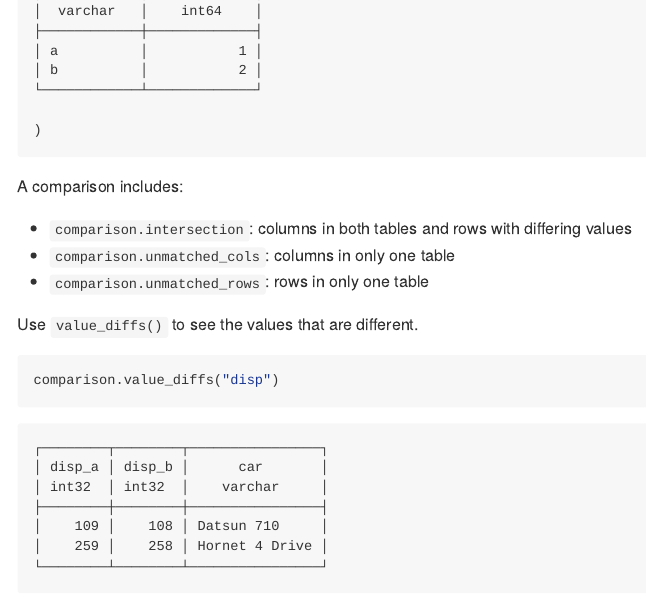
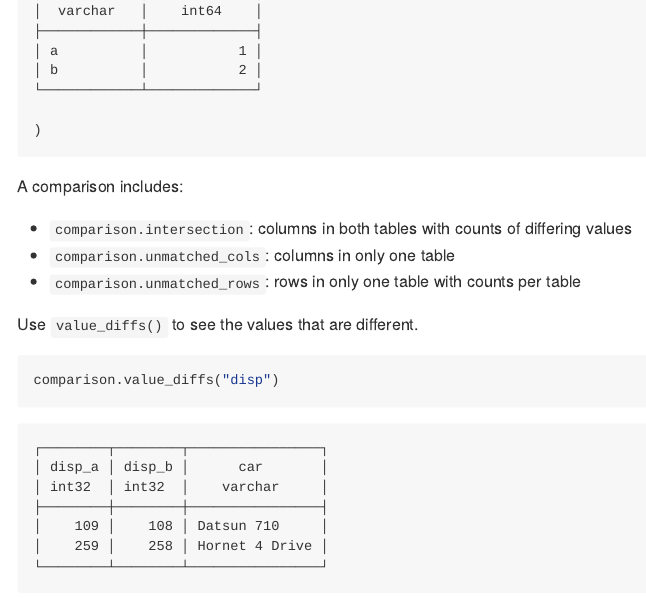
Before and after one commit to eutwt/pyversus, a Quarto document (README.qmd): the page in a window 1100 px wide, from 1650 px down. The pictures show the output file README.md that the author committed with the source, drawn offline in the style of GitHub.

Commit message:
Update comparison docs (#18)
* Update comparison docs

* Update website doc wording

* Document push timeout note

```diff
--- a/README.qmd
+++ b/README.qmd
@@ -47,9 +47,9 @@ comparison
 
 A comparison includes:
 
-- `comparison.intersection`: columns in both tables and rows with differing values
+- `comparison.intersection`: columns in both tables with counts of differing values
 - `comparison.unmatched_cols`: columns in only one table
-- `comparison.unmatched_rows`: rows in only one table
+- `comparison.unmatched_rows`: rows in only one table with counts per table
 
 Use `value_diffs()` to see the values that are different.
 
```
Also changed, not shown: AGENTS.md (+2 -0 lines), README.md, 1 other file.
-------------------------
== WHAT THE TASK REQUIRES ==
The whole listing must come back verbatim, with no pictures included.

== ANSWER TO THIS TASK ==
Before and after one commit to eutwt/pyversus, a Quarto document (README.qmd): the page in a window 1100 px wide, from 1650 px down. The pictures show the output file README.md that the author committed with the source, drawn offline in the style of GitHub.

Commit message:
Update comparison docs (#18)
* Update comparison docs

* Update website doc wording

* Document push timeout note

```diff
--- a/README.qmd
+++ b/README.qmd
@@ -47,9 +47,9 @@ comparison
 
 A comparison includes:
 
-- `comparison.intersection`: columns in both tables and rows with differing values
+- `comparison.intersection`: columns in both tables with counts of differing values
 - `comparison.unmatched_cols`: columns in only one table
-- `comparison.unmatched_rows`: rows in only one table
+- `comparison.unmatched_rows`: rows in only one table with counts per table
 
 Use `value_diffs()` to see the values that are different.
 
```
Also changed, not shown: AGENTS.md (+2 -0 lines), README.md, 1 other file.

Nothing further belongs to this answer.